Looking at the data, count the lines where the word "said" occurs and answer with only the number.

════════════════════

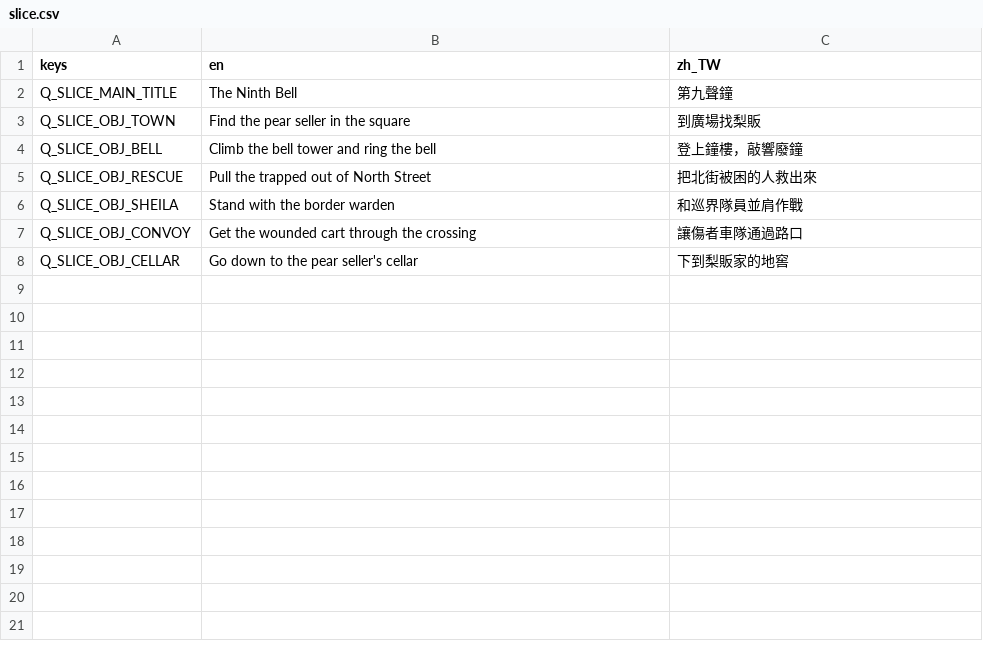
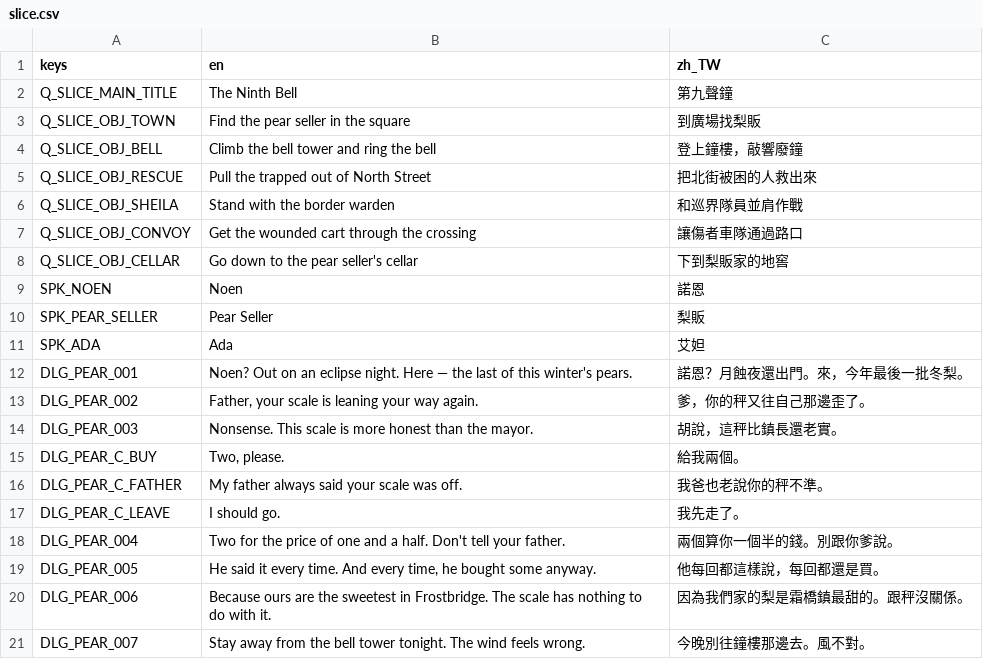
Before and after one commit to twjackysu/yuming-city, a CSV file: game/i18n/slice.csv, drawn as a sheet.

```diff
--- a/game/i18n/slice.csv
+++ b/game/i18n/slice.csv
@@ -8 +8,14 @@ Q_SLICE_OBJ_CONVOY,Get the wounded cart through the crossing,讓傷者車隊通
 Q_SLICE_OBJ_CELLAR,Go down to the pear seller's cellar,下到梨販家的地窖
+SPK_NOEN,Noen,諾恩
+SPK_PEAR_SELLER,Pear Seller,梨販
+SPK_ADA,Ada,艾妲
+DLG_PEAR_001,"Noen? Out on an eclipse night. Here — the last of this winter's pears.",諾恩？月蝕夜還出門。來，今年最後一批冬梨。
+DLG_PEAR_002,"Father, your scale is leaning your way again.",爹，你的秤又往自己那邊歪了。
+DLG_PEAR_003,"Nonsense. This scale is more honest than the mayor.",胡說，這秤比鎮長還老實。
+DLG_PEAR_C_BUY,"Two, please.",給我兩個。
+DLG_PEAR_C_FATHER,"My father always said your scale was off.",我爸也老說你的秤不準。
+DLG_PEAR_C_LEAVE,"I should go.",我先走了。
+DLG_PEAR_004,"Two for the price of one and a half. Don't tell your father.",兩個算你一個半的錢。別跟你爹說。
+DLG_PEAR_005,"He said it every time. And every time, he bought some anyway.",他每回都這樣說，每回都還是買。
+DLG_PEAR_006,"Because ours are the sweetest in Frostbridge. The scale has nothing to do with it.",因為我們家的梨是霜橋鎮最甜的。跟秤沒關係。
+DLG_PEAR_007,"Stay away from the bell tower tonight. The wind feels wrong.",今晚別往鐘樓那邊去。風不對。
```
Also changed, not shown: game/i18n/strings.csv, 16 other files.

════════════════════

• [Result for this exercise]
2